Martin began his career as an assistant professor of radiology at UC San Diego in La Jolla. Most recently, he was president and chief executive of Dauntless Pharmaceuticals.

California to outlaw sale of new gas-powered yard equipment

California will outlaw the sale of new gas-powered lawn mowers, leaf blowers and chain saws as early as 2024 under a new law signed by Gov. Gavin Newsom on Oct. 9.

A coalition of residents and others has raised concerns in La Jolla about the use of gas-powered leaf blowers. The coalition meets biweekly to discuss actions such as educating landscapers about noise and other pollution from leaf blowers and drafting a city ordinance to ban gas-powered blowers in San Diego.

During its first in-person meeting in more than a year, the Enhance La Jolla board was given some news likely to be welcome among people complaining of being plagued by noise from gas-powered leaf blowers.

The state law will require all newly sold small-motor equipment primarily used for landscaping to be zero-emission — essentially to be battery-operated or plug-in. Reducing emissions from such equipment is pivotal to improving air quality and combating climate change, according to proponents of the law.

The state has set aside $30 million to help professional landscapers and gardeners make the transition from gas-powered equipment to zero-emission gear, but an industry representative said that’s woefully inadequate for the estimated 50,000 small businesses that will be affected by the law. — The Los Angeles Times and La Jolla Light staff

Unions, others endorse proposal to repeal S.D.’s free trash pickup for single-family homes

Environmental groups and labor unions expressed strong support Oct. 7 for repealing San Diego’s law guaranteeing free trash pickup to single-family homes, calling it outdated, unfair, too costly and a barrier to boosting recycling rates.

The groups lobbied for a ballot measure to repeal the law, called the People’s Ordinance, during a meeting of the City Council’s Environment Committee.

A majority of the panel voiced support for further analysis that could lead to such a public vote.

The law, which dates to 1919, provides free trash pickup for people living in single-family homes, but businesses and people in most condominiums and apartments in the city must pay private haulers to pick up their trash.

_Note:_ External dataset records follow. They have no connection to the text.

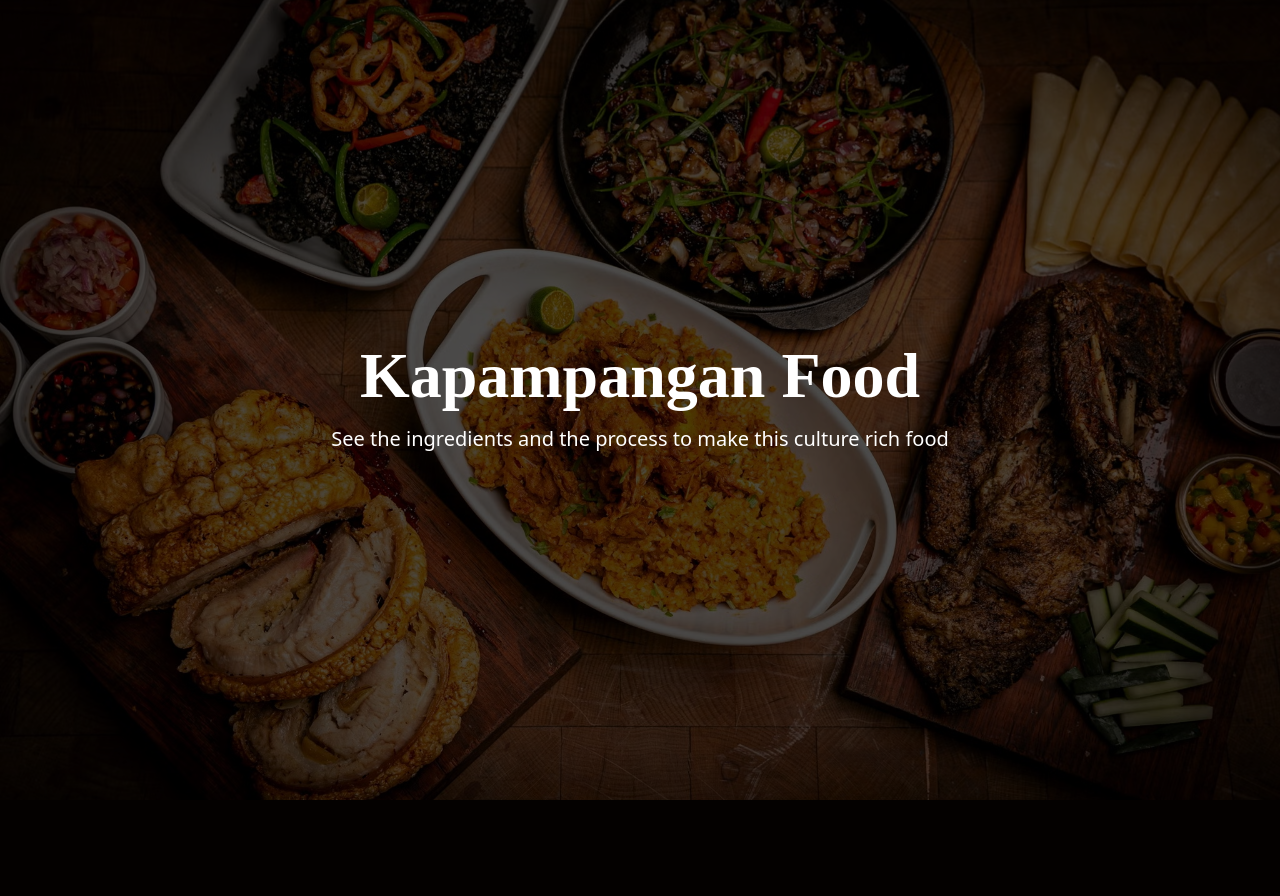
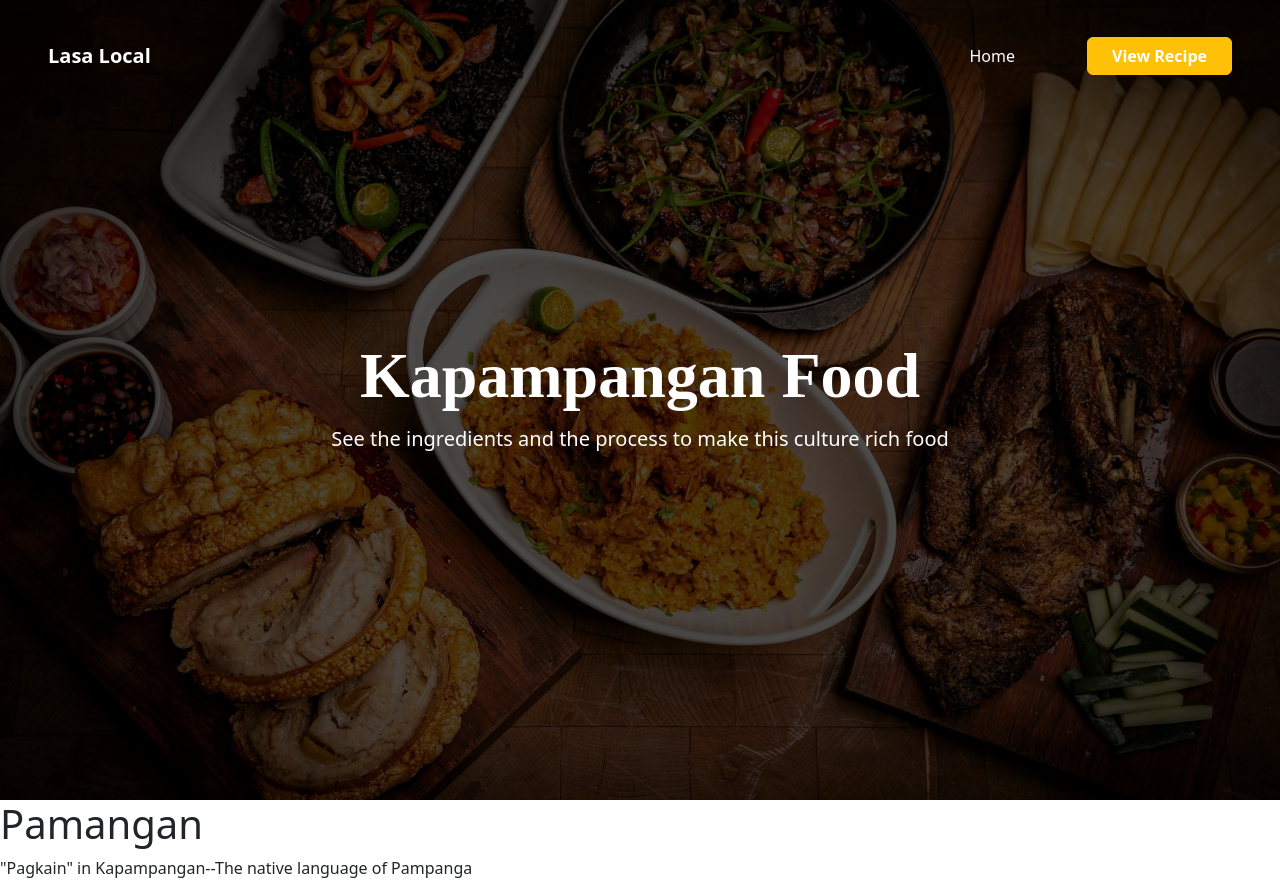
Before and after one commit to mm-gonzales/AD-Task-2, a PHP site: template pages/recipe/index.php in a window 1280 px wide. Before the commit the page ends 800 px from the top, so only its background shows below. Run offline with PHP 8.4, Linux system fonts and the light colour scheme; the template is opened without the code that fills it, so the values that code supplies are empty; some web fonts are replaced.

Commit message:
feat(recipe):
- put corresponding directory of php files
- put a function to call card

```diff
--- a/pages/recipe/assets/css/style.css
+++ b/pages/recipe/assets/css/style.css
@@ -106,6 +106,11 @@
     transition: all 0.2s;
 }
 
+.recipe{
+  height: 100vh;
+  background-color: white;
+}
+
 @media (max-width: 991.98px) {
   .navbar-nav {
     padding: 10px 0;
--- a/pages/recipe/index.php
+++ b/pages/recipe/index.php
@@ -1,3 +1,8 @@
+<?php
+    require_once __DIR__ . '/../../components/cards/recipe.card.php';
+    require_once __DIR__ . '/../../handlers/pageData.handler.php';
+?>
+
 <!DOCTYPE html>
 <html lang="en">
 <head>
@@ -10,6 +15,10 @@
 </head>
 <body>
 
+<?php
+        require_once __DIR__ . '/../../components/templates/nav.component.php';
+?>
+
     <section class="hero">
         <div class="hero-overlay">
             <div class="hero-content">
@@ -19,6 +28,14 @@
         </div>
     </section>
 
+    <section class="grid">
+        <h1>Pamangan</h1>
+        <p>"Pagkain" in Kapampangan--The native language of Pampanga</p>
+        <?php displayRecipeCards($recipe); ?>
+    </section>
+
+
+
     <link href="https://cdn.jsdelivr.net/npm/bootstrap@5.3.3/dist/css/bootstrap.min.css" rel="stylesheet">
     <script src="https://cdn.jsdelivr.net/npm/bootstrap@5.3.6/dist/js/bootstrap.bundle.min.js" integrity="sha384-j1CDi7MgGQ12Z7Qab0qlWQ/Qqz24Gc6BM0thvEMVjHnfYGF0rmFCozFSxQBxwHKO" crossorigin="anonymous"></script>
 </body>
```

Critics of repealing the law said such a move would be divisive and that levying a new monthly charge of roughly $35 on low-income families living in single-family homes could worsen economic inequality in the city.

Councilman Joe LaCava, whose District 1 includes La Jolla, said he views treating everyone the same regarding trash pickup as a move toward uniting residents, not dividing them. — The San Diego Union-Tribune

Salk teams advance efforts to treat, prevent and cure brain disorders

It takes billions of cells to make a human brain, and scientists have long struggled to map this complex network of neurons. Now, dozens of research teams around the country, led in part by scientists from the Salk Institute for Biological Studies in La Jolla, say they have made inroads into creating an atlas of the mouse brain as a first step toward a human brain atlas.

The researchers, collaborating as part of the National Institutes of Health’s Brain Research through Advancing Innovative Neurotechnologies (BRAIN) Initiative Cell Census Network (BICCN), reported the new data Oct. 6 in a special issue of the journal Nature. The results describe how different cell types are organized and connected throughout the mouse brain.

“Our first goal is to use the mouse brain as a model to really understand the diversity of cells in the brain and how they’re regulated,” said Salk professor and Howard Hughes Medical Institute investigator Joseph Ecker. “Once we’ve established tools to do this, we can move to working on primate and human brains.”

The NIH BRAIN Initiative is a large-scale effort that seeks to deepen understanding of the inner workings of the human mind to improve treatment, prevention and cures for brain disorders. BICCN, one subset of the BRAIN Initiative, specifically focuses on creating brain atlases that describe the full plethora of cells.

— Compiled by La Jolla Light staff